Track's future rests on several elements


FORT ERIE, Ontario - The racing season at Fort Erie concludes Tuesday, and the question on everyone's mind is whether live racing at this 111-year-old border oval is in jeopardy. There is still room for optimism, but a concerted effort by a number of interested players is needed for racing to return next year.

Management has not applied for racing dates for next year, but that option is still available. Fort Erie opened its gates in 1897 and has managed to keep operating through a number of economic downturns and now faces one more challenge.

Currently owned by Nordic Gaming Corporation, a subsidiary the El-Ad Group development company, the track has not shown a profit in recent years. Casino revenue, which supports purses, has dropped considerably. In fact, the track and horsemen's percentage of that revenue has fallen to the point where racing days have been cut by 20 percent and purses halved.

A proposal by El-Ad Group to build a major hotel, housing, and entertainment project adjacent to the racetrack and upgrade to the grandstand and backstretch may have been compromised to some extent by the recent worldwide financial crisis. A request to the provincial government for assistance to help the live racing program remains on the table.

A Nordic spokesman, Stephen Ayers, has said that the track's future depends on a supportive decision by the government and the necessary interest and participation of the town, the local horsemen's association, and other associated parties.

Two apprentices break through with wins

Apprentice Cory Spataro rode 44 horses at the Fort before winning his first race on Oct. 7. He was in a jubilant mood after the race, and when he said, "I would like to win three more before the season ends and then hang up my tack for the winter, as that could extend my apprenticeship," some observers thought he was overreaching. But they were soon proved wrong.

Last Monday, only 16 rides and two weeks after that first win, Spataro won his fourth race and then put away his tack until next year.

Another apprentice here achieved his first and second wins last Sunday. Eric Edwards, 34, brought home Carysfort Light in the first race and then doubled up with Genuine Princess in the fifth. It took Edwards over 70 races to win his maiden, and his whooping holler and whip salute as he crossed the finish line in the first race, reminiscent of a rider winning the Kentucky Derby, clearly identified the moment.
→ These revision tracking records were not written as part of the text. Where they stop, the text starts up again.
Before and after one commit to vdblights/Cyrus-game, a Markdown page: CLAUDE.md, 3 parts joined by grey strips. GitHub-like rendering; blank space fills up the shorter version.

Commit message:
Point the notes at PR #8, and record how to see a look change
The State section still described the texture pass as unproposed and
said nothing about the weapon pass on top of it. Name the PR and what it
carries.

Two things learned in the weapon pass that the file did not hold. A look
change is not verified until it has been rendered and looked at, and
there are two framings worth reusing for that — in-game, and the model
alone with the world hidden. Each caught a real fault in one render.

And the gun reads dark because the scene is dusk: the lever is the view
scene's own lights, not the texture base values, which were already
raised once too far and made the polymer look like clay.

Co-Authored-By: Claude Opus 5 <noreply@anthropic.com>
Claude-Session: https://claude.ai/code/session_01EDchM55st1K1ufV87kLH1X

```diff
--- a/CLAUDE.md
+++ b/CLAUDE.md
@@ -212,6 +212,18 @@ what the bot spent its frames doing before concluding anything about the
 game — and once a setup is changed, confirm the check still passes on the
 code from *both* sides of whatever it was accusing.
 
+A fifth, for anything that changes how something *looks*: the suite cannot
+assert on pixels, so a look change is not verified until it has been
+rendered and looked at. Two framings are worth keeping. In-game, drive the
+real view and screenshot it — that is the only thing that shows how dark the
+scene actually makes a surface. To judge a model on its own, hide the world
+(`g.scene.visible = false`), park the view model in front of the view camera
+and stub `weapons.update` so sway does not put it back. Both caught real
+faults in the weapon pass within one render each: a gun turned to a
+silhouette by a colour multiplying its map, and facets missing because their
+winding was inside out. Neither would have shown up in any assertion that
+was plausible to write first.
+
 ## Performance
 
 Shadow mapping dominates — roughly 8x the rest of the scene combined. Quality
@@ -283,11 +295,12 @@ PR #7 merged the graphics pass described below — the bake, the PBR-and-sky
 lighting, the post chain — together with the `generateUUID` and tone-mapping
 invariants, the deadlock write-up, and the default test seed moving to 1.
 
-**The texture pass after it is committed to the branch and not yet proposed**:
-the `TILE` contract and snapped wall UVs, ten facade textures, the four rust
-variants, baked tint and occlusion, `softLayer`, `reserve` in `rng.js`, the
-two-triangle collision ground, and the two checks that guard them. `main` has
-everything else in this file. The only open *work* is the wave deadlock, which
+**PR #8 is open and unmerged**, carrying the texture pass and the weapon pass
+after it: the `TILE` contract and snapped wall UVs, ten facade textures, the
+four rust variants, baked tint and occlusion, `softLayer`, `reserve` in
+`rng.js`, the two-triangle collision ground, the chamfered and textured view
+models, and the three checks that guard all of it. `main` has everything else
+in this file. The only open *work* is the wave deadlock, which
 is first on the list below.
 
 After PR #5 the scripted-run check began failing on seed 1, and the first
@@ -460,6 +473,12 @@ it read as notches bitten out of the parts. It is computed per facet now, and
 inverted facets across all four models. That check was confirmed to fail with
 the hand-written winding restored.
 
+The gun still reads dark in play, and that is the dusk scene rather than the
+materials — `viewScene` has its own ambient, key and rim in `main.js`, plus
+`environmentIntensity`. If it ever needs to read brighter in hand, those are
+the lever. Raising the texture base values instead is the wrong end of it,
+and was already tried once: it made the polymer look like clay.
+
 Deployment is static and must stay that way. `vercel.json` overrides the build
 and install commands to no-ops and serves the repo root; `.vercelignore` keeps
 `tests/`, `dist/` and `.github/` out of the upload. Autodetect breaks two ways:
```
"That salute with my whip was my way of thanking the Lord," said Edwards. "It had been a long dry spell, and I was grateful to finally get that first win behind me."

Edwards went on to thank Jim McAleney, leading rider at Woodbine, for his help and guidance. He also made special mention of Harold Ladouceur, the owner and trainer of his first winner.

Bright N Golden named best

The 2008 Horsemen's Benevolent and Protective Association awards dinner was held last Thursday. Bright N Golden won as top male sprinter and horse of the year. Smiling Jordan won distance male honors for the second year in a row. Turf male of the year went to the old campaigner Sandspit.

Nasty Fever took home best turf female and distance female honors. The male and female claimers of the year were Choreography and Rosie Regent, respectively. Rosie Regent also won female sprinter of the year. Other categories included best claim, Harveys Victor, and dash champion, Krz n' Flashy.

In the trainer and jockey categories, Lyle Morden, who has a high win percentage, was voted outstanding trainer by his peers, and David Garcia was voted the best rider.

The leading apprentice was Melanie Pinto and the leading female rider was Cory Clark. Claudia Rabstein was voted top assistant trainer and Jean Milligan groom of the year.

Entering the final days of the meet, jockey Chad Beckon and trainer Mike Newell appear to be the likely winners in the rider and trainer standings.